TASK INPUTS below:

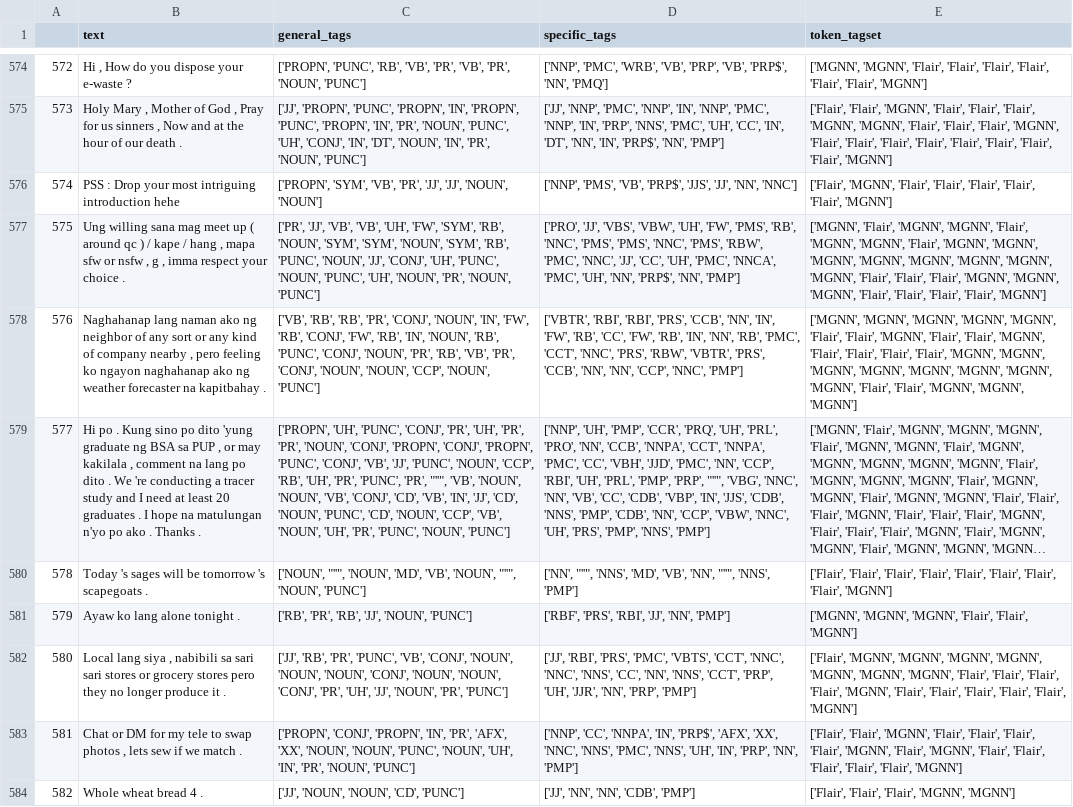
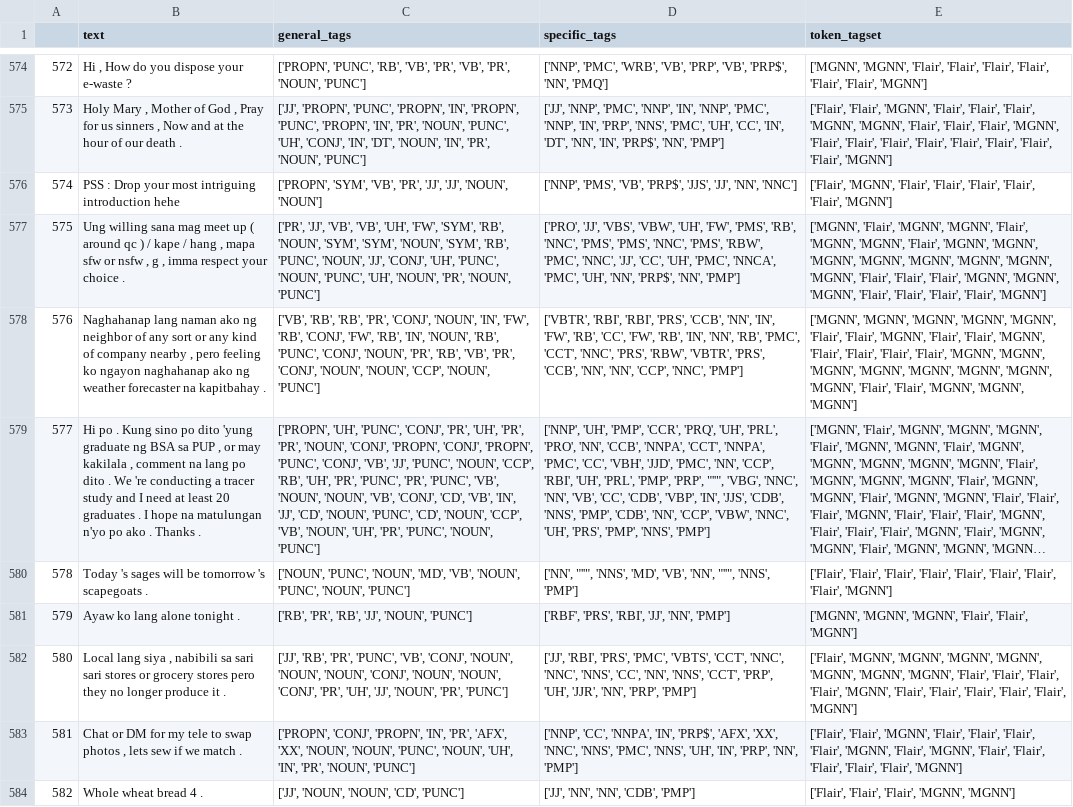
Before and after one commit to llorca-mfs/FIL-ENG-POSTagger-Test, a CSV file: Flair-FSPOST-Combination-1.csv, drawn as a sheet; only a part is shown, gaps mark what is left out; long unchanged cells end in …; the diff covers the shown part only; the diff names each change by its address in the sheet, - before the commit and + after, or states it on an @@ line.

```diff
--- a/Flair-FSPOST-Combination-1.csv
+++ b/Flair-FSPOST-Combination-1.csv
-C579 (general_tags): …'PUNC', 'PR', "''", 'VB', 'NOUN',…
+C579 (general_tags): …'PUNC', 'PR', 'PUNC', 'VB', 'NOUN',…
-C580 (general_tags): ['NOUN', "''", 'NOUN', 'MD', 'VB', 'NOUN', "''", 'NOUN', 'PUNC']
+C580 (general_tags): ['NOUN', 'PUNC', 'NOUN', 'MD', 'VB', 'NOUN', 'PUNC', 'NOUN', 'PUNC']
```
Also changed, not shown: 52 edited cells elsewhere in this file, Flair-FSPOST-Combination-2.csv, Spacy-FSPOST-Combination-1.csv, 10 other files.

End of TASK INPUTS.

▶ **YOUR OBJECTIVE**: For the word "shown", go through the records and show each line that carries it.

▶ **ANSWER SECTION**:
Before and after one commit to llorca-mfs/FIL-ENG-POSTagger-Test, a CSV file: Flair-FSPOST-Combination-1.csv, drawn as a sheet; only a part is shown, gaps mark what is left out; long unchanged cells end in …; the diff covers the shown part only; the diff names each change by its address in the sheet, - before the commit and + after, or states it on an @@ line.
Also changed, not shown: 52 edited cells elsewhere in this file, Flair-FSPOST-Combination-2.csv, Spacy-FSPOST-Combination-1.csv, 10 other files.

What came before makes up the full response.